I admit that I sometimes I do things kind of half-assed in the kitchen. I’ll throw flowers into a vase without first trimming the stems or fail to thoroughly read a recipe before beginning to make it. I’ll not brown the meat enough for the stew or not measure carefully when careful measuring is called for. The results, while not disasters, are often not as good as they could be. They’re not bad, but they’re not perfect. They’re, well, they’re kind of half-assed.

Is this OK?

I’m not this way all of the time. I have a decent streak of Martha (and my mother) running through me. Evidence: If you visit my kitchen, you’ll find my cast iron and carbon steel pans clean and oiled. Wander around some more and you’ll see my plates stacked neatly by size and color and find my spices arranged with care.

But you may also step on that slightly sticky spot where I didn’t mop up a spill thoroughly. (Sorry.) And did you notice that I did not say that my spices are arranged alphabetically?

My feelings about this are mixed. On one hand, I’m a big fan of care and attention in the kitchen. I think we show our love and humanity when we care for things, be it a fellow human being, a beloved pet, or that amazing cast iron skillet. Taking time and focusing on the task at hand and tending to the many small details that cooking requires are true kitchen practices that I both promote and admire.

On the other hand, we can tighten up too much around this caretaking and turn it into a kind of anxious and neurotic perfectionism. Sometimes, when I’m a little half-assed, a little more casual or messy or disorganized, I feel like I’m liberating myself from the constraints of perfectionism, throwing some punk rock and FU into the mix. I feel more creative when I allow things to get a little messy, like I’m inviting in exciting possibilities just slightly out of my control.

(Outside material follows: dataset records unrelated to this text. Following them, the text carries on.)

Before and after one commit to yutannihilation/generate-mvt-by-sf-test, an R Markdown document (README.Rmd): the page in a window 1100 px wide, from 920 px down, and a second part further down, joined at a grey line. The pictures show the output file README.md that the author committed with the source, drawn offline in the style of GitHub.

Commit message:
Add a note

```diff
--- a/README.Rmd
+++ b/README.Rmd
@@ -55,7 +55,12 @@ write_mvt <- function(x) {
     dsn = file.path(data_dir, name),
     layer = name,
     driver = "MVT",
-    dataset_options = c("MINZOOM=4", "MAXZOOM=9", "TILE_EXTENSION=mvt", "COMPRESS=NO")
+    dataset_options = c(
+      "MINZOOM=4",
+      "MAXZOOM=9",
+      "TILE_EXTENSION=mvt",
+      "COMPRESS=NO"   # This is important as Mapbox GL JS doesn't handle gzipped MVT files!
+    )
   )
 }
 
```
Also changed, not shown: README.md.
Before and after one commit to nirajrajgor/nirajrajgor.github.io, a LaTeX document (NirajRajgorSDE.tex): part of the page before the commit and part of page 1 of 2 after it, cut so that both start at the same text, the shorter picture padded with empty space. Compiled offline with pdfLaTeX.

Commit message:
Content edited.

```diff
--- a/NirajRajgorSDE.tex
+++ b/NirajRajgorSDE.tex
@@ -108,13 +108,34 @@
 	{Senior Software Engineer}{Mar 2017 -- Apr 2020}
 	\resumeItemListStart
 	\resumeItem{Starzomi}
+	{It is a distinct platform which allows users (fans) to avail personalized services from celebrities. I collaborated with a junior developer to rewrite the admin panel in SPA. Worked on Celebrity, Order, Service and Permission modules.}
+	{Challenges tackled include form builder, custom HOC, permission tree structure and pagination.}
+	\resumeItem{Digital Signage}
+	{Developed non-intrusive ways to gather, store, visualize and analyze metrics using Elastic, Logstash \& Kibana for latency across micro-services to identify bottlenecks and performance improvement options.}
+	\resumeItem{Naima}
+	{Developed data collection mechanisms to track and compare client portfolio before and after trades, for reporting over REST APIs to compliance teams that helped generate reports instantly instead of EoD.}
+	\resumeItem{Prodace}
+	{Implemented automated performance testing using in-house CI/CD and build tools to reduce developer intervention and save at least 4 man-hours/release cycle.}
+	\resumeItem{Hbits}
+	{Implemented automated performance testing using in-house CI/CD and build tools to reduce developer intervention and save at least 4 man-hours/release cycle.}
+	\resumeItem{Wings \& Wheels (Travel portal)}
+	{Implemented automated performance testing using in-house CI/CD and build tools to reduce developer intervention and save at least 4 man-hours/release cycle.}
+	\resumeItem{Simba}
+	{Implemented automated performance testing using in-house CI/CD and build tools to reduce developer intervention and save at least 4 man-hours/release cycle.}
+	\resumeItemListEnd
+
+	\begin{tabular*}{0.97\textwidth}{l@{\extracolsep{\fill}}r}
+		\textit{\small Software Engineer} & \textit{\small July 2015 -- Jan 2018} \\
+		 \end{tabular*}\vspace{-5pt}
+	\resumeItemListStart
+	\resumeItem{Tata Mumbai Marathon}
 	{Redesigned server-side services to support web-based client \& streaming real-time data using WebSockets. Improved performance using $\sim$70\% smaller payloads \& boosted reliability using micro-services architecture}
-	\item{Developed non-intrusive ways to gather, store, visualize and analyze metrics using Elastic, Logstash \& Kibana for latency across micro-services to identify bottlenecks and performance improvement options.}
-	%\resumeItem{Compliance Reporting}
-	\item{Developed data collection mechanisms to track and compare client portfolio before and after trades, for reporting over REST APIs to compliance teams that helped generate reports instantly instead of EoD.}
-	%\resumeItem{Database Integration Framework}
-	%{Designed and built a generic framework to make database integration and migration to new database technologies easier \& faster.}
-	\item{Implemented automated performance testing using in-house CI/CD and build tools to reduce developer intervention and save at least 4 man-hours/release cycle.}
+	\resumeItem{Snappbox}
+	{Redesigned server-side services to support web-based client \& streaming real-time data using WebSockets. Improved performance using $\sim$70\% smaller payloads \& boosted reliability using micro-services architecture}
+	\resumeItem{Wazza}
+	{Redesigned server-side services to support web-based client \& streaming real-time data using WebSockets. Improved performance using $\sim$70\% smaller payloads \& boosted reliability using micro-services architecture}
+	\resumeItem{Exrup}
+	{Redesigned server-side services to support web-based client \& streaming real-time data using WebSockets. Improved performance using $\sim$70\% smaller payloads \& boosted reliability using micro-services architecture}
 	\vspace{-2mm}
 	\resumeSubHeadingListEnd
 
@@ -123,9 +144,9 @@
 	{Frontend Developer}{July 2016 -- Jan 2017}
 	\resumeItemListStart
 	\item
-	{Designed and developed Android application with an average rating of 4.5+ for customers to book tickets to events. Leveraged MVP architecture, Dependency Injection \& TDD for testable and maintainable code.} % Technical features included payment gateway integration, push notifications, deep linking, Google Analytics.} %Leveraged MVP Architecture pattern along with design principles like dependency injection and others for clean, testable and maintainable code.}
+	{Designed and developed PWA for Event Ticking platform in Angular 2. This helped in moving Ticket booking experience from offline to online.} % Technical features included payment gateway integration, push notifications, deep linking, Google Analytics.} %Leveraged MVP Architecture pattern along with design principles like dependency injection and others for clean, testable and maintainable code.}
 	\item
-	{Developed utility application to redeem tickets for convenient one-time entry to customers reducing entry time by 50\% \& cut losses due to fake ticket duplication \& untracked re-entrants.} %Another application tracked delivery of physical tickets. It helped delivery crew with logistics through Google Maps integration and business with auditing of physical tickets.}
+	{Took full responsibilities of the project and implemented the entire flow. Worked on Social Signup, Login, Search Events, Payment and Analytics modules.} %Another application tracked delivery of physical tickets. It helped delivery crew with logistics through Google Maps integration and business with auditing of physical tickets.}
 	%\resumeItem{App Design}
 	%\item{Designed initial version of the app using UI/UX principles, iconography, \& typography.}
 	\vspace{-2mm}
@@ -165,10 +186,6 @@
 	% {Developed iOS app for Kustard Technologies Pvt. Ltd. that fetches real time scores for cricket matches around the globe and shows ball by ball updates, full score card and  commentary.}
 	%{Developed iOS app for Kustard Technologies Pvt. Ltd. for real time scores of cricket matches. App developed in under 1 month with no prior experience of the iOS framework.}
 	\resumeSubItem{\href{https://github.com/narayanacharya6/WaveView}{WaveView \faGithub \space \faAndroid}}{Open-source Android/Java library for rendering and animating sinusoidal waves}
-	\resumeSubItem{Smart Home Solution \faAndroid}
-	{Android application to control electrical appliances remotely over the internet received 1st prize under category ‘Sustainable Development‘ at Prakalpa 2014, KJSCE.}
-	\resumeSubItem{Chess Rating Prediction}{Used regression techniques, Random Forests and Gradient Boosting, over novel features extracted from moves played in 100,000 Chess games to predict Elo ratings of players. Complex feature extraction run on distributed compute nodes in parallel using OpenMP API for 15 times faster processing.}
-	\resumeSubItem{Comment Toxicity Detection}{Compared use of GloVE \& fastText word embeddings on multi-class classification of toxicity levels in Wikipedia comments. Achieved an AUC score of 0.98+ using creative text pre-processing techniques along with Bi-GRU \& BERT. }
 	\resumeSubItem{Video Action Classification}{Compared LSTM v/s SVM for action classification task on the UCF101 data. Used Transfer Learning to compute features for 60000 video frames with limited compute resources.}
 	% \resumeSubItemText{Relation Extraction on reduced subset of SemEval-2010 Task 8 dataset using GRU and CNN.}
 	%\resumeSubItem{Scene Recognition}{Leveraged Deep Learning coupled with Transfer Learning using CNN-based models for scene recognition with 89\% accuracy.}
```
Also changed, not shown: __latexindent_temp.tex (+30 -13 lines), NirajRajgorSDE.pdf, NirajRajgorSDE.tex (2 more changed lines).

I dunno. Whatever it is, it’s been like that for me since childhood and over the years I’ve taken a two-pronged approach to dealing with it: acceptance and improvement. With acceptance, I lay a steady foundation so that I can see clearly about what’s working and what’s not. I can say, OK. This is just how I am — occasionally imprecise and disorganized, occasionally focused and careful. Now, how’s that going?

In the end, I guess its all about balance. Somewhere between neurotic perfection and I-don’t-care is a place where we tend to the things of our lives with care and respect, not clinging to the attachment of perfection, not falling into the hell of indifference and disrespect.

Life is a lot about learning this kind of balance. It’s trial and error and discovery. It’s holding the possibility for improvement on the steady foundation of acceptance. It’s paying attention to our strengths and foibles with an equal dose of love and kindness, so we can clear-eyed and sensible when it comes to knowing when to measure carefully and when it’s OK to be a little half-assed about it.

“You’re perfect just as you are. And you can use a little improvement.” — Shunryu Suzuki Roshi